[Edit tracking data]

============

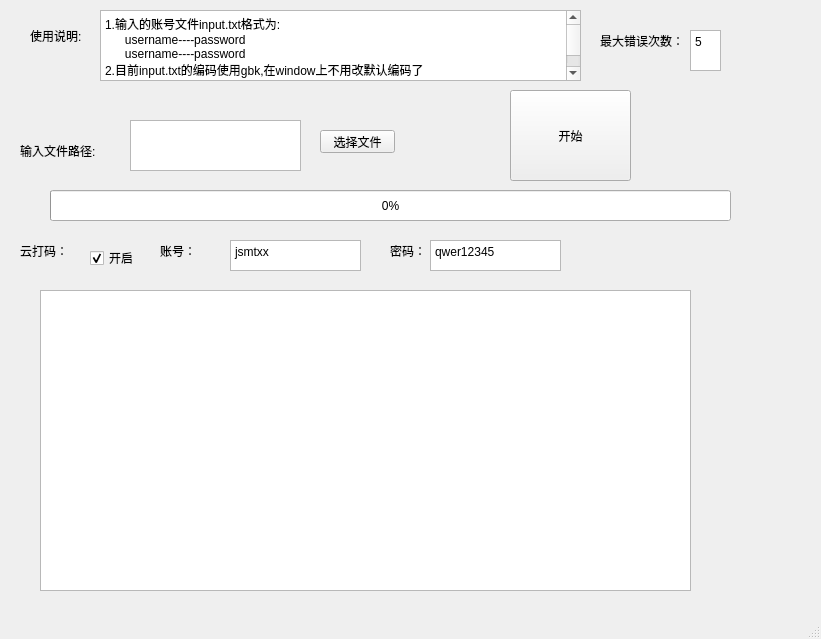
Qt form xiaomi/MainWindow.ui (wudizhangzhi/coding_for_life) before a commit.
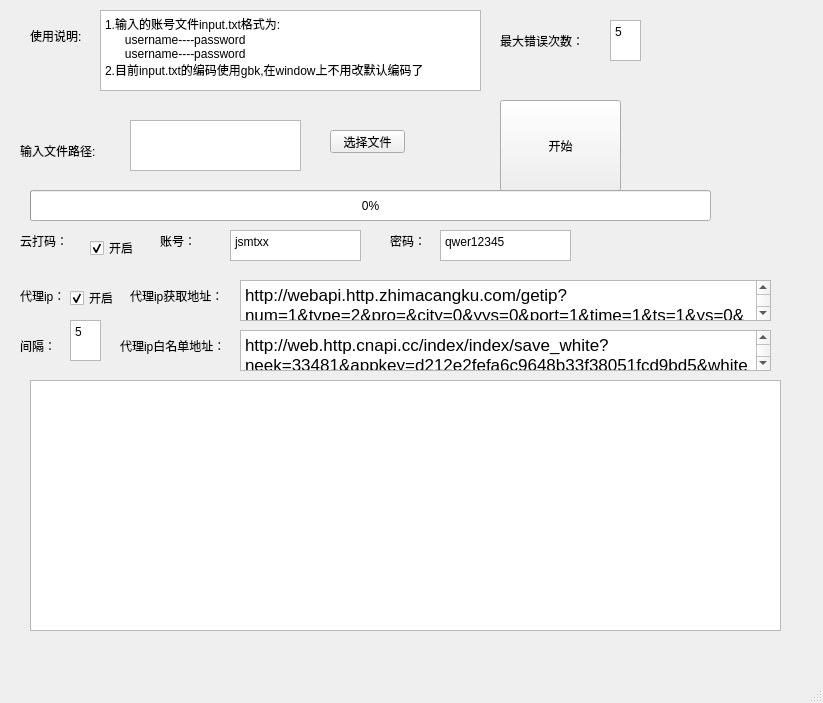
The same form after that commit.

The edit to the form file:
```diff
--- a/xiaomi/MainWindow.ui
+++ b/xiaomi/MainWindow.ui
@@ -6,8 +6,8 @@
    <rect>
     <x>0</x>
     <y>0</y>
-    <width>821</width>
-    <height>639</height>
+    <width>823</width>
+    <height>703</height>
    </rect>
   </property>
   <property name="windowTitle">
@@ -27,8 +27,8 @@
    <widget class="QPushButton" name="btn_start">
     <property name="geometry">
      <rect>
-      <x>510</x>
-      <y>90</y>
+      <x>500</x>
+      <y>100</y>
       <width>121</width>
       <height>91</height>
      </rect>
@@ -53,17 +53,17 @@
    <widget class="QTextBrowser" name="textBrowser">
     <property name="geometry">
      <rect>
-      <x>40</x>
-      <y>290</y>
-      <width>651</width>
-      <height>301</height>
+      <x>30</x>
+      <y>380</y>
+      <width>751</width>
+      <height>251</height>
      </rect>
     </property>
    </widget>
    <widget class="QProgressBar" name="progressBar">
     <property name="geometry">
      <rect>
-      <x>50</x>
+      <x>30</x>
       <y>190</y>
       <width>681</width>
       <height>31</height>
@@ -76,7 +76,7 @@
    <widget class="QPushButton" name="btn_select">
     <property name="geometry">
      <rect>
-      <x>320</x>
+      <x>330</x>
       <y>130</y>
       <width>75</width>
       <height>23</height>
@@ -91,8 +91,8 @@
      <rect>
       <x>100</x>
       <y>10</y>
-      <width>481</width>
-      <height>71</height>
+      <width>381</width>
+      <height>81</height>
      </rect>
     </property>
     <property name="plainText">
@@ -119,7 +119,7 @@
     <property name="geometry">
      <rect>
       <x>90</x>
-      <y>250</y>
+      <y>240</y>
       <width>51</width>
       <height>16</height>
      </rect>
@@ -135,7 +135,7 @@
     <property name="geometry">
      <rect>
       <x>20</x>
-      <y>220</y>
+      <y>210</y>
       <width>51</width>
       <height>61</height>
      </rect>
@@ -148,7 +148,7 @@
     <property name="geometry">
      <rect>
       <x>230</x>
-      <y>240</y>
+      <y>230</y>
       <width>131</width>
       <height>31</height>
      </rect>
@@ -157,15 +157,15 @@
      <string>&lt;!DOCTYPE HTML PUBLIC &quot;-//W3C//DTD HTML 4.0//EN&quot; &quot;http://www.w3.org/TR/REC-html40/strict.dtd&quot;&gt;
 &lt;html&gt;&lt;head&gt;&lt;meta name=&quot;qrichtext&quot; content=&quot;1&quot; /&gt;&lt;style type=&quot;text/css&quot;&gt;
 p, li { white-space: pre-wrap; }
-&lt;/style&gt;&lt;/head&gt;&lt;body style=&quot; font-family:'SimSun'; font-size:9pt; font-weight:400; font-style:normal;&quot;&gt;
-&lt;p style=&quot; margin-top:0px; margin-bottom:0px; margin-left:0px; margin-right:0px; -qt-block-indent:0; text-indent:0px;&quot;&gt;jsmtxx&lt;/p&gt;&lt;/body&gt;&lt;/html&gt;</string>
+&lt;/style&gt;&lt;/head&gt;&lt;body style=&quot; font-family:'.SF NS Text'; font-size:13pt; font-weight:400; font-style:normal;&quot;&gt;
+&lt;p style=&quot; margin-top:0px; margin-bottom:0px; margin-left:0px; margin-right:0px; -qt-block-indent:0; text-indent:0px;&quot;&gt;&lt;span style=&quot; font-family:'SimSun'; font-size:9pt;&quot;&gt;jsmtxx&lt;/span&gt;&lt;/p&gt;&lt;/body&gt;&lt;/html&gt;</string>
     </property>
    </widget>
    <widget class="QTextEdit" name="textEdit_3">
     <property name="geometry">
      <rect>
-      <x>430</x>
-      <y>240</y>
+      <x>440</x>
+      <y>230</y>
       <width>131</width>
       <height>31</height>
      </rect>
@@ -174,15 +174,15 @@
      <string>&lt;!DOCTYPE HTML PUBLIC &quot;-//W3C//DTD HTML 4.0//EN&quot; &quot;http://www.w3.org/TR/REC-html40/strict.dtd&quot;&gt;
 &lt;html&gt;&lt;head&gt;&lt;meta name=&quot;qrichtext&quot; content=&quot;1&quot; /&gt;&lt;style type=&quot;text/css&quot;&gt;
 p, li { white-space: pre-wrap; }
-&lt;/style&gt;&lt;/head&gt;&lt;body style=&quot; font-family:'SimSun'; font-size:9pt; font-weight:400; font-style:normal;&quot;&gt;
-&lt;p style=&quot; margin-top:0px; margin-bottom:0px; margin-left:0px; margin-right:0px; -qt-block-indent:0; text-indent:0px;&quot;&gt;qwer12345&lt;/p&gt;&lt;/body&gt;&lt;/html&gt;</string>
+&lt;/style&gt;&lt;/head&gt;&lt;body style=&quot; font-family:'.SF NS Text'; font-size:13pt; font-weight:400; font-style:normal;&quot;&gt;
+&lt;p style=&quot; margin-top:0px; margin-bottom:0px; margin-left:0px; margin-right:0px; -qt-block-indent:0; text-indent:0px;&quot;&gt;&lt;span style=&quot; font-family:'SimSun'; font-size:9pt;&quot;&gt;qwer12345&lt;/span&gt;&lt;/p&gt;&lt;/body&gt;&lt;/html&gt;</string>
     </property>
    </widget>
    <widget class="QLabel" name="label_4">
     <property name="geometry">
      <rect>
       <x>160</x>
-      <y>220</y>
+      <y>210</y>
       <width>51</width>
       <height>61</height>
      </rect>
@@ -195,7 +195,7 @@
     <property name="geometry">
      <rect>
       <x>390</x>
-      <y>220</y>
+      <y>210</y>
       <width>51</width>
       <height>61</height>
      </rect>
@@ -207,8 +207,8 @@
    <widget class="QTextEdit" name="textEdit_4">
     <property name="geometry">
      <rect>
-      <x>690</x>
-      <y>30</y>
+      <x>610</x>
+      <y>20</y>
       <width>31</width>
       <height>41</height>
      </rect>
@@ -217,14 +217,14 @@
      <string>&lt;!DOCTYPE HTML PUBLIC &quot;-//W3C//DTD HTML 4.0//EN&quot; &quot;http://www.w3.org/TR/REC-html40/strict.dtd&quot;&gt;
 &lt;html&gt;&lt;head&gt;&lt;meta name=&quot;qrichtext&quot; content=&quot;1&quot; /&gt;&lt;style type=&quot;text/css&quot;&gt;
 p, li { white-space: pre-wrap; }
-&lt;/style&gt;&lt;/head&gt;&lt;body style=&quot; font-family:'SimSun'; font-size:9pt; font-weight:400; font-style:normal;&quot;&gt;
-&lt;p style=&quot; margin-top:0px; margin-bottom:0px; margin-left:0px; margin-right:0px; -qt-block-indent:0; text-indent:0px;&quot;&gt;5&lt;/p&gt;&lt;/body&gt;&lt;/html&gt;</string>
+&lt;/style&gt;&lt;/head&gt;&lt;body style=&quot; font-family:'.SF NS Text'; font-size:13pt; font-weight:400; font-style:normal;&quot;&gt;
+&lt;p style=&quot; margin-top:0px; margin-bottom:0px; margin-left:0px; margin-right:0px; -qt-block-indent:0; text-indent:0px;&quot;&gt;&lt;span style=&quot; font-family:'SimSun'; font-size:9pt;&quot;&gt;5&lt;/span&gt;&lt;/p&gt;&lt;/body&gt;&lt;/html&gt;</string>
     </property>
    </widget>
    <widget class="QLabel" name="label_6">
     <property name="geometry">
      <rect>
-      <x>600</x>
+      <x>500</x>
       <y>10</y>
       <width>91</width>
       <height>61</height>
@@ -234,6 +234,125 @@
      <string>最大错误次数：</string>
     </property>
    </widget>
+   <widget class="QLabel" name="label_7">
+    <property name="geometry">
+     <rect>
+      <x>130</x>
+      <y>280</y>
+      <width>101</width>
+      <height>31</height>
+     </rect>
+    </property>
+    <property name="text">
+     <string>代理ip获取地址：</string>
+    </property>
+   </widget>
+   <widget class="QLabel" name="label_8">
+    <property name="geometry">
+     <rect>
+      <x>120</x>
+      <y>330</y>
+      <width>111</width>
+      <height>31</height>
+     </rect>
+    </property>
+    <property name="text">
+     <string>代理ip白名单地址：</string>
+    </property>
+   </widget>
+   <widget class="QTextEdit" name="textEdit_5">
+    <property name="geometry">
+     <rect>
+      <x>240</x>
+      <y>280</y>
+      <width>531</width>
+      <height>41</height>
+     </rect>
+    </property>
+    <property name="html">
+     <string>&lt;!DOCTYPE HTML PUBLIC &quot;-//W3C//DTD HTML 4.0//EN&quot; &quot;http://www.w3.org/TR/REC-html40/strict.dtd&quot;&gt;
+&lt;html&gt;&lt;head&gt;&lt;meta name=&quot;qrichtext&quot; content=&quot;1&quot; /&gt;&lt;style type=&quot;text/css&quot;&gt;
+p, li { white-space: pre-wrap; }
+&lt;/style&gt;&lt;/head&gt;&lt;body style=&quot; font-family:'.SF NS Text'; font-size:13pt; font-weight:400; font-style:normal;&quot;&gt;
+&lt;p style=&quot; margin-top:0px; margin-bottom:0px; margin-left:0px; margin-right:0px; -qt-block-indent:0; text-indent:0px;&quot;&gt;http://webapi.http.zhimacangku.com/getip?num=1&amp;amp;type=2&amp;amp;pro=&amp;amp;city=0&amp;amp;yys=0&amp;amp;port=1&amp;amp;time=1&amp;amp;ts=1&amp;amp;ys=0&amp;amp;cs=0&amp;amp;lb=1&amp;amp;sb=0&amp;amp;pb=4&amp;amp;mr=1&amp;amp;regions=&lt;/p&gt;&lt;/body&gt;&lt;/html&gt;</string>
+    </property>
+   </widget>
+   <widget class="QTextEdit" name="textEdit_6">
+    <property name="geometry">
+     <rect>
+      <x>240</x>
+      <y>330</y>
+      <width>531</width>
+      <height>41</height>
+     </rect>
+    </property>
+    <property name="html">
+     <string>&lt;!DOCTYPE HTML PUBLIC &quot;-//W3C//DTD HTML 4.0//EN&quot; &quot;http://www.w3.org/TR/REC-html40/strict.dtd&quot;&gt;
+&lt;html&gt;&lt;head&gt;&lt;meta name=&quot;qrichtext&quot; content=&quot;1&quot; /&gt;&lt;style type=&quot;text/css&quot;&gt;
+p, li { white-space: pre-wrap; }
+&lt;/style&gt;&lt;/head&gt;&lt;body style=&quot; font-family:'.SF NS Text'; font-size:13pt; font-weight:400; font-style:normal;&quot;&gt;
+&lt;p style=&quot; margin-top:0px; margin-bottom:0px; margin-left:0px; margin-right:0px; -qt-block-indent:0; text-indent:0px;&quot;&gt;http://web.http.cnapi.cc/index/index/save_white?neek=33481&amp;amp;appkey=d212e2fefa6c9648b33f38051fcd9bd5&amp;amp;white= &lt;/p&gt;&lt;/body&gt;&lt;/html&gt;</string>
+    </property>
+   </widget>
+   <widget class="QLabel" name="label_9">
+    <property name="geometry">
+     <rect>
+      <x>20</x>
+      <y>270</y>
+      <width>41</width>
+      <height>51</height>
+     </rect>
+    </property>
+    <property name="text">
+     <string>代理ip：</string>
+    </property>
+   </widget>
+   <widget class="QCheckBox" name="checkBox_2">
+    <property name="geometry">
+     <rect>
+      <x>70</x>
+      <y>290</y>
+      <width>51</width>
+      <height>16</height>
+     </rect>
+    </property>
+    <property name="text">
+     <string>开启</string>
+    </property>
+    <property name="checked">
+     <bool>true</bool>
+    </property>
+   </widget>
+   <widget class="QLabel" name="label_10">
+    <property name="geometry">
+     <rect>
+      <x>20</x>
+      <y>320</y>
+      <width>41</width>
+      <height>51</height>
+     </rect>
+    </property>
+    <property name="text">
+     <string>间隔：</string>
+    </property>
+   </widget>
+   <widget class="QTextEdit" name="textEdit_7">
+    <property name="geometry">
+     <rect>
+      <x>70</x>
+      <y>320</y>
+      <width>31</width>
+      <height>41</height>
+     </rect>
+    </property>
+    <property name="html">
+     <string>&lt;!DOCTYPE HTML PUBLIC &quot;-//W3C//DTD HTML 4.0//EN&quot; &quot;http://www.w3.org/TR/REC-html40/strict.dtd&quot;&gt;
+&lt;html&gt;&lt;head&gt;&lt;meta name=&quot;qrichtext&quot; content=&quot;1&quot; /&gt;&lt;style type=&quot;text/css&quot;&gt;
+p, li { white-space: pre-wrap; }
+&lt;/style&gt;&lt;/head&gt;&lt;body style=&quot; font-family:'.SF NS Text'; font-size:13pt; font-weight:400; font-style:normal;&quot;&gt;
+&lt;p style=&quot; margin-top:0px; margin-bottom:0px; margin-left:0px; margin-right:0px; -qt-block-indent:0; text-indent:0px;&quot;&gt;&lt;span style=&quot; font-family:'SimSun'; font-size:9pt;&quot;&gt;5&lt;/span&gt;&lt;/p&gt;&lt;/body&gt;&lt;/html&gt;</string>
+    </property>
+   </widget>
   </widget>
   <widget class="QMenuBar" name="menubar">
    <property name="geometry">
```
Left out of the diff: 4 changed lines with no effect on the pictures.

============

▶ [EXERCISE DETAILS]
Determine the number of lines in the data that include the string "QTextEdit". Only that number belongs in the answer.

▶ [FINISHED EXERCISE]
5